In areas where cattle, sheep and goats are free to roam, bells may be used to identify those belonging to a particular herd and help trace their whereabouts when the herdsman needs to gather them in. They are commonly trapezoid, cylindrical or cup-shaped. These bells have been used in various musical contexts.
Greek herdsmen often use several bells attached to principal animals which produce a distinctive chord. The scale on which this chord is based is then reproduced in the herdsman's pipe - so he can play along with the herd! Similar bells have been used in Western European "Classical" music where a pastoral mood is invoked.
Clapperless cowbells made of metal are an important element in Latin-American music.

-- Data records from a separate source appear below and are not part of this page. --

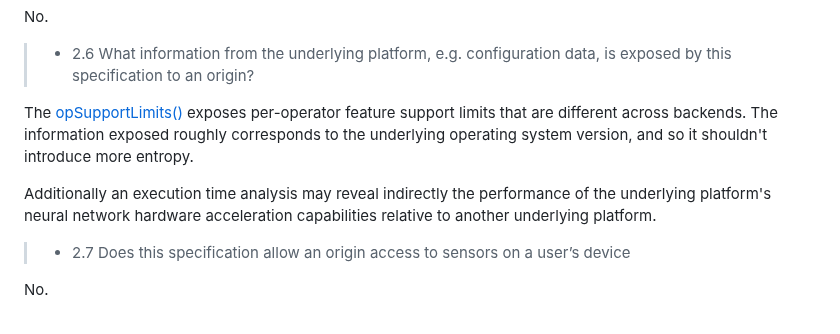
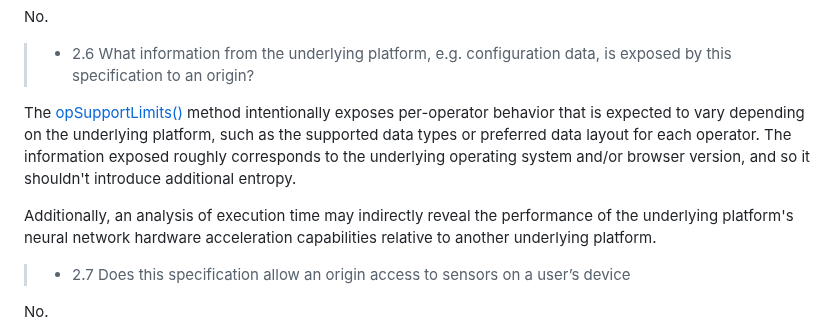
Before and after one commit to webmachinelearning/webnn, a Markdown page: security-privacy.md, the part around the change. GitHub-like rendering.

Commit message:
Update security-privacy.md
Co-authored-by: Joshua Bell <inexorabletash@gmail.com>

```diff
--- a/security-privacy.md
+++ b/security-privacy.md
@@ -26,9 +26,9 @@ No.
 
 > - 2.6 What information from the underlying platform, e.g. configuration data, is exposed by this specification to an origin?
 
-The [opSupportLimits()](https://www.w3.org/TR/webnn/#api-mlcontext-opsupportlimits) exposes per-operator feature support limits that are different across backends. The information exposed roughly corresponds to the underlying operating system version, and so it shouldn't introduce more entropy.
+The [opSupportLimits()](https://www.w3.org/TR/webnn/#api-mlcontext-opsupportlimits) method intentionally exposes per-operator behavior that is expected to vary depending on the underlying platform, such as the supported data types or preferred data layout for each operator. The information exposed roughly corresponds to the underlying operating system and/or browser version, and so it shouldn't introduce additional entropy.
 
-Additionally an execution time analysis may reveal indirectly the performance of the underlying platform's neural network hardware acceleration capabilities relative to another underlying platform.
+Additionally, an analysis of execution time may indirectly reveal the performance of the underlying platform's neural network hardware acceleration capabilities relative to another underlying platform.
 
 > - 2.7 Does this specification allow an origin access to sensors on a user’s device
 
```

These are struck with a stick - the tone being modulated by striking different parts of the bell and by damping with the hand holding the bell.

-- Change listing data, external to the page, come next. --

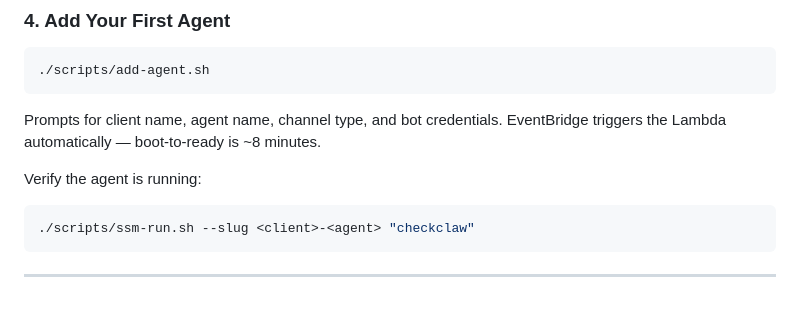
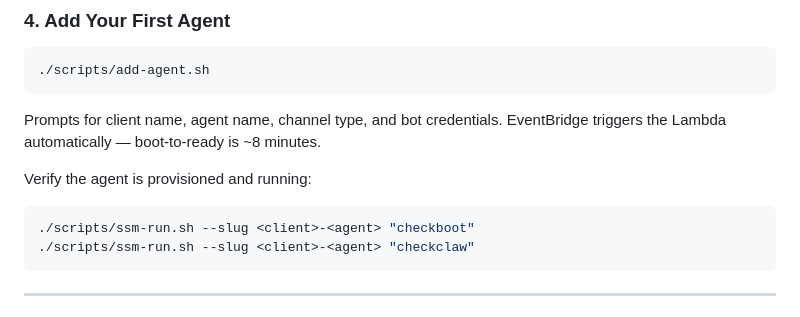
Before and after one commit to jefffroman/clawless, a Markdown page: README.md, the part around the change. Rendered like a GitHub page.

Commit message:
Add checkboot example before checkclaw in README
Co-Authored-By: Claude Opus 4.6 <noreply@anthropic.com>

````diff
--- a/README.md
+++ b/README.md
@@ -119,9 +119,10 @@ Bake once before adding your first agent. Re-bake when system packages or base p
 
 Prompts for client name, agent name, channel type, and bot credentials. EventBridge triggers the Lambda automatically — boot-to-ready is ~8 minutes.
 
-Verify the agent is running:
+Verify the agent is provisioned and running:
 
 ```bash
+./scripts/ssm-run.sh --slug <client>-<agent> "checkboot"
 ./scripts/ssm-run.sh --slug <client>-<agent> "checkclaw"
 ```
 
````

In several parts of the world (notably in West Africa) pairs or trios of clapperless bells are joined in such a way that they can be struck separately or clashed together. The Brasilian name for these is "agogo" bells. Cylindrical woodblocks played in the same way are also called "agogo". Many popular recordings have featured the cowbell, most notably War's Lowrider.